Work task> Where does the string "return" appear in the records? Copy every line that contains it.

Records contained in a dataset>
· · · · · · ·
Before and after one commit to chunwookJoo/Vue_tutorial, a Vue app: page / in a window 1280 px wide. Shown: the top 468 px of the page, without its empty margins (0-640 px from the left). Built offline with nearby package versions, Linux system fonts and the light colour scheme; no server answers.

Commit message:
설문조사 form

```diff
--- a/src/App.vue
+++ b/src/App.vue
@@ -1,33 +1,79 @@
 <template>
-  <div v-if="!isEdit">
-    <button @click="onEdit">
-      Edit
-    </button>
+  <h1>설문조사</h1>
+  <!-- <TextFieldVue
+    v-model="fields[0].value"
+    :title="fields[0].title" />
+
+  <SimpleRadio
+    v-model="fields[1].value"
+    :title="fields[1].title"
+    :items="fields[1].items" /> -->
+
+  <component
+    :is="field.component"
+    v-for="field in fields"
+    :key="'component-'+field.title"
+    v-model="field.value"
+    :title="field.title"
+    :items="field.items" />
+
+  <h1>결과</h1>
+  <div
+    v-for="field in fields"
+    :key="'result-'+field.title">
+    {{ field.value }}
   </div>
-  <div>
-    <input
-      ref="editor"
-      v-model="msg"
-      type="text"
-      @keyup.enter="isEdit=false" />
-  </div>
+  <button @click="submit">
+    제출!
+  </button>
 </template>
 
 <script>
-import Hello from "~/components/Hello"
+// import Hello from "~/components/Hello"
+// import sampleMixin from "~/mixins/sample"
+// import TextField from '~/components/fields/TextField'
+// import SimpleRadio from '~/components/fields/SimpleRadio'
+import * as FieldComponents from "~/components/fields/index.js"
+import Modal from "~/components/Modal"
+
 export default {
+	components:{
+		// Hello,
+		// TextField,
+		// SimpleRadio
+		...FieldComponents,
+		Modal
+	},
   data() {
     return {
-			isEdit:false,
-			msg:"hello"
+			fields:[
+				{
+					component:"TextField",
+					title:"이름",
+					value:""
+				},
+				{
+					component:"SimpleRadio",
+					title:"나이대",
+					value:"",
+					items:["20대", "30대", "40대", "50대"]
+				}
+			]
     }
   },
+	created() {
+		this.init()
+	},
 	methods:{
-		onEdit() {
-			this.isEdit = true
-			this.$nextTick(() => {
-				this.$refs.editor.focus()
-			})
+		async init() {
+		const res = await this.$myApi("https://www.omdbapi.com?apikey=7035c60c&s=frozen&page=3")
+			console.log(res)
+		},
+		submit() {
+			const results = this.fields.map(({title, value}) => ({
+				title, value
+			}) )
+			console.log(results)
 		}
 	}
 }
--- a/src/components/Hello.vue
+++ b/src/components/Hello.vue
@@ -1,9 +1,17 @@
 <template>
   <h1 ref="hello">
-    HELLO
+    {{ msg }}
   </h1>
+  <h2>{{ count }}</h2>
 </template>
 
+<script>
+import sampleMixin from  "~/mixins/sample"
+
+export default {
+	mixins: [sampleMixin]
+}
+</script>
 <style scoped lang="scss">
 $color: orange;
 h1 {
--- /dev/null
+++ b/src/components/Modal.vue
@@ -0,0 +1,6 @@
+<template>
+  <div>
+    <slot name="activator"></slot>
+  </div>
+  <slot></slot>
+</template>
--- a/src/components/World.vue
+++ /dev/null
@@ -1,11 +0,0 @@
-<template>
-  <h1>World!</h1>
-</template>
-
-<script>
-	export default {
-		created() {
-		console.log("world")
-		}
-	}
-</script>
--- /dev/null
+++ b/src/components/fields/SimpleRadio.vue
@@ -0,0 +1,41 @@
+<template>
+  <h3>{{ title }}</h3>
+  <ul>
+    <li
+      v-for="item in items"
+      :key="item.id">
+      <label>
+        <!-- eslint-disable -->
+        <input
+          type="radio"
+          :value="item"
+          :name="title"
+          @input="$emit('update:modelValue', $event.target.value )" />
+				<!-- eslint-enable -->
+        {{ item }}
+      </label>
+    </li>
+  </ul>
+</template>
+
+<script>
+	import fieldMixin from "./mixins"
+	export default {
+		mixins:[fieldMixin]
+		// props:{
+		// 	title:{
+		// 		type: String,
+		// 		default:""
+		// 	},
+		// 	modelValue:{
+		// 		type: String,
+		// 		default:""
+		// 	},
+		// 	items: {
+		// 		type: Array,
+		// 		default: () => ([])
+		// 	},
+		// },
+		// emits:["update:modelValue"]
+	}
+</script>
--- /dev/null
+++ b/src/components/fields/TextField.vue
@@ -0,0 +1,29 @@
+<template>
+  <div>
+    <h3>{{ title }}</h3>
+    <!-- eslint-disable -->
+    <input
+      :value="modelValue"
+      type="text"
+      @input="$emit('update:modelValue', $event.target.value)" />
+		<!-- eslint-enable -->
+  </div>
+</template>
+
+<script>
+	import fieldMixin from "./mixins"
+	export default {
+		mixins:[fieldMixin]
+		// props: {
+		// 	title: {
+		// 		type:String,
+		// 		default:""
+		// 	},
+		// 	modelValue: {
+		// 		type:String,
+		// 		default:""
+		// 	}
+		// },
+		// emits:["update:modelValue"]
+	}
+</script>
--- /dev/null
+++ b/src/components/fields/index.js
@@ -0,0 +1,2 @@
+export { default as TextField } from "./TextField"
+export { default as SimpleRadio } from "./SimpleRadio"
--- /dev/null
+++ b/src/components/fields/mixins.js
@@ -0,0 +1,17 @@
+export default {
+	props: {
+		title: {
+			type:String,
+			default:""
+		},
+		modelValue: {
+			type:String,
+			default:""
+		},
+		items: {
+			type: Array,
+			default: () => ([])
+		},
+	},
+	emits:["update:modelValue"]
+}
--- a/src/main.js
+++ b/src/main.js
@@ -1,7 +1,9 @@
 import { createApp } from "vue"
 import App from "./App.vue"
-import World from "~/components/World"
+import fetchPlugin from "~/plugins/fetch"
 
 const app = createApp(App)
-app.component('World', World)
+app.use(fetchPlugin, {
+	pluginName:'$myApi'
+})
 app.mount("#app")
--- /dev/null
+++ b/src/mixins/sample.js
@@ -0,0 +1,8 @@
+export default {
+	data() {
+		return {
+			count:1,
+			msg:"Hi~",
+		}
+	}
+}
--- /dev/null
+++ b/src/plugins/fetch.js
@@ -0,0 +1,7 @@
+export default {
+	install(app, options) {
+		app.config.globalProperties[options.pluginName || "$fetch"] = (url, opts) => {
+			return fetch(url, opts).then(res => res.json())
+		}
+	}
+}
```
· · · · · · ·
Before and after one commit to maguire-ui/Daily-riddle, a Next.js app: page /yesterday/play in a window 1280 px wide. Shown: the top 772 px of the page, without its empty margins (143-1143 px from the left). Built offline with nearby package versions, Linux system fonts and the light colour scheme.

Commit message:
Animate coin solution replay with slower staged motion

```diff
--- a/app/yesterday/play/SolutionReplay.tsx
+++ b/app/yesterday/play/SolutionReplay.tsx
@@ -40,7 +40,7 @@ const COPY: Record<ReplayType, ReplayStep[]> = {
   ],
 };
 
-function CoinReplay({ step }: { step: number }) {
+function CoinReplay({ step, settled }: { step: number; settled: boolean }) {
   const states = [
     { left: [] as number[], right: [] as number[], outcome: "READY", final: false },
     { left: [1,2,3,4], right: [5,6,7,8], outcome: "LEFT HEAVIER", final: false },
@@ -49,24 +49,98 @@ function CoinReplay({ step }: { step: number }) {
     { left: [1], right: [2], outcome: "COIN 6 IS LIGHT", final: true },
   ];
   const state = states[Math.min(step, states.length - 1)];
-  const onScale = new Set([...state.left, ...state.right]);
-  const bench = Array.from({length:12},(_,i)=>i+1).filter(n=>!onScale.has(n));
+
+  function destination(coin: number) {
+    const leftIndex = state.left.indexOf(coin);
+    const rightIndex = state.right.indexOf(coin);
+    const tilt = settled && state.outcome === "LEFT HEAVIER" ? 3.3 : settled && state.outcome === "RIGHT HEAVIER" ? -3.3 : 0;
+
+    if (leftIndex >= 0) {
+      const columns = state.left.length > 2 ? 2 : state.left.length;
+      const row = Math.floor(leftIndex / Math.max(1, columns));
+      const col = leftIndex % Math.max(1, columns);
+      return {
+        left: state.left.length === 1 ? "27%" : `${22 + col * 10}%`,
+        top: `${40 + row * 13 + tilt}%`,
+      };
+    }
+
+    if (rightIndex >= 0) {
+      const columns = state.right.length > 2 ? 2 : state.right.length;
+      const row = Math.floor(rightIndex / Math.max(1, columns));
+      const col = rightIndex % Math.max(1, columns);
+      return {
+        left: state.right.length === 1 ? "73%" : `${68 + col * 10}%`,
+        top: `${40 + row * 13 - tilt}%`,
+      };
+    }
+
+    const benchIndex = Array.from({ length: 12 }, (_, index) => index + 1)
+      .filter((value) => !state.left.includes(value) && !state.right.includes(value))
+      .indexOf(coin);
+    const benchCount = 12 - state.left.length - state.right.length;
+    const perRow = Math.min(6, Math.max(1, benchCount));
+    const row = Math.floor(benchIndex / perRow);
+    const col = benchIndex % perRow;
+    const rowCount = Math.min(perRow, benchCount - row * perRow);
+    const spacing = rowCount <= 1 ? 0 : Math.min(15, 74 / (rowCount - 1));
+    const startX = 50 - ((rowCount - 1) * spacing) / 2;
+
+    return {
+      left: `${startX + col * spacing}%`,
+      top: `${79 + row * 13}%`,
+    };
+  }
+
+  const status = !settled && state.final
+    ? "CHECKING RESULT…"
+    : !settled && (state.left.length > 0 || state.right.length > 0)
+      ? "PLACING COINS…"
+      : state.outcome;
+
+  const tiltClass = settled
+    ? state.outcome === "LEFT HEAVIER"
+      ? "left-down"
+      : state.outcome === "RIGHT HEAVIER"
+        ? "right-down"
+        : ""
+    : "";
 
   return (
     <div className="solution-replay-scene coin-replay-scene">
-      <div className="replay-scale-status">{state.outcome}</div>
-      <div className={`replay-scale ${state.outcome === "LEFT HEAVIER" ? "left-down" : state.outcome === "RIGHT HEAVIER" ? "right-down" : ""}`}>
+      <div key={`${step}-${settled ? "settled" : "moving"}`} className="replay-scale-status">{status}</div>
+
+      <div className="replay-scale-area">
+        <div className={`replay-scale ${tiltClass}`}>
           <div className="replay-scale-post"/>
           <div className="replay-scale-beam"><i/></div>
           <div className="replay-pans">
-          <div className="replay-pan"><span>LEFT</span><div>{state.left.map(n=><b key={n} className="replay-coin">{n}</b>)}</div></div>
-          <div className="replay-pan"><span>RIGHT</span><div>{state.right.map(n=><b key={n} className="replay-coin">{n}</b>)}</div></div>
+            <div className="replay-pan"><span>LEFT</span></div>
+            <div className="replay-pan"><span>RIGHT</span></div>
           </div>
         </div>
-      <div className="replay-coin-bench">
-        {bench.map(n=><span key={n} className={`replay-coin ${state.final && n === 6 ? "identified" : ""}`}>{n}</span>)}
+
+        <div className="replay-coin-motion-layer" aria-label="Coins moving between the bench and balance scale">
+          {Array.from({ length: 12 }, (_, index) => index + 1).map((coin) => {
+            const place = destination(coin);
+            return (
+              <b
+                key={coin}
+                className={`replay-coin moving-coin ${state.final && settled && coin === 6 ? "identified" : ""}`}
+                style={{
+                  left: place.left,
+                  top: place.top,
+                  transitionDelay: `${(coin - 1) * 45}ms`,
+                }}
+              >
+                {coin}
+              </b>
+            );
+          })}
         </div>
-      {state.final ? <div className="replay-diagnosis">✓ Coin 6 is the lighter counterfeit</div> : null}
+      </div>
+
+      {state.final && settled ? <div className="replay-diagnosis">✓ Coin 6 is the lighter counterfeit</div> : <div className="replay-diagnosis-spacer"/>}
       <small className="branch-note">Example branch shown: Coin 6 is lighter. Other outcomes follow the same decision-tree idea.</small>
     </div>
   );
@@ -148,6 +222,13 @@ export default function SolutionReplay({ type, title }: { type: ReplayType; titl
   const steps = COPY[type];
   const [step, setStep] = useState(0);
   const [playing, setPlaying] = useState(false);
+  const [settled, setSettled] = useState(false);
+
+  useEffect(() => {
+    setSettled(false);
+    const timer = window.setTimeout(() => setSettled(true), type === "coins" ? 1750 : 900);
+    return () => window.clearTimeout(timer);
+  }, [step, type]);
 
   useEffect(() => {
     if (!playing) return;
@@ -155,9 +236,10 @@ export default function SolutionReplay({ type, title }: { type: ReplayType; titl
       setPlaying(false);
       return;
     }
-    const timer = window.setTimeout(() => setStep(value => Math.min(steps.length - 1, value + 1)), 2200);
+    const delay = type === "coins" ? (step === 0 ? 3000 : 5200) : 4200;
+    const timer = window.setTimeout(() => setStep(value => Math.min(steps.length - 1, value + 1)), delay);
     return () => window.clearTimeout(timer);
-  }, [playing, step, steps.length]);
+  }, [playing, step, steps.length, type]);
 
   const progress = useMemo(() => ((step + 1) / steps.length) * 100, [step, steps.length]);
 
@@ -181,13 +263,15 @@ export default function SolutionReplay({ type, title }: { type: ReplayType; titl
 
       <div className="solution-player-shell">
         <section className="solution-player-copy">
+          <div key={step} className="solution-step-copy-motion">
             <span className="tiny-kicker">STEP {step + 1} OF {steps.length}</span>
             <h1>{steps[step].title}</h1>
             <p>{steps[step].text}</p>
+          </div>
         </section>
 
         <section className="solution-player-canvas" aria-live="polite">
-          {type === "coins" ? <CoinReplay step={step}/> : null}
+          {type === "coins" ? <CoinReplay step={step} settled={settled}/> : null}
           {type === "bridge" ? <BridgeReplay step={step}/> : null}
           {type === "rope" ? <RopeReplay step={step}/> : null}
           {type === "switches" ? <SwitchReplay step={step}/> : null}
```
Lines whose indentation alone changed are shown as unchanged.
· · · · · · ·
Reply>
     return {
+		return {
+			return fetch(url, opts).then(res => res.json())
+      return {
+      return {
+    return {
   return (
+            return (
+    return () => window.clearTimeout(timer);
     if (!playing) return;
       return;
     return () => window.clearTimeout(timer);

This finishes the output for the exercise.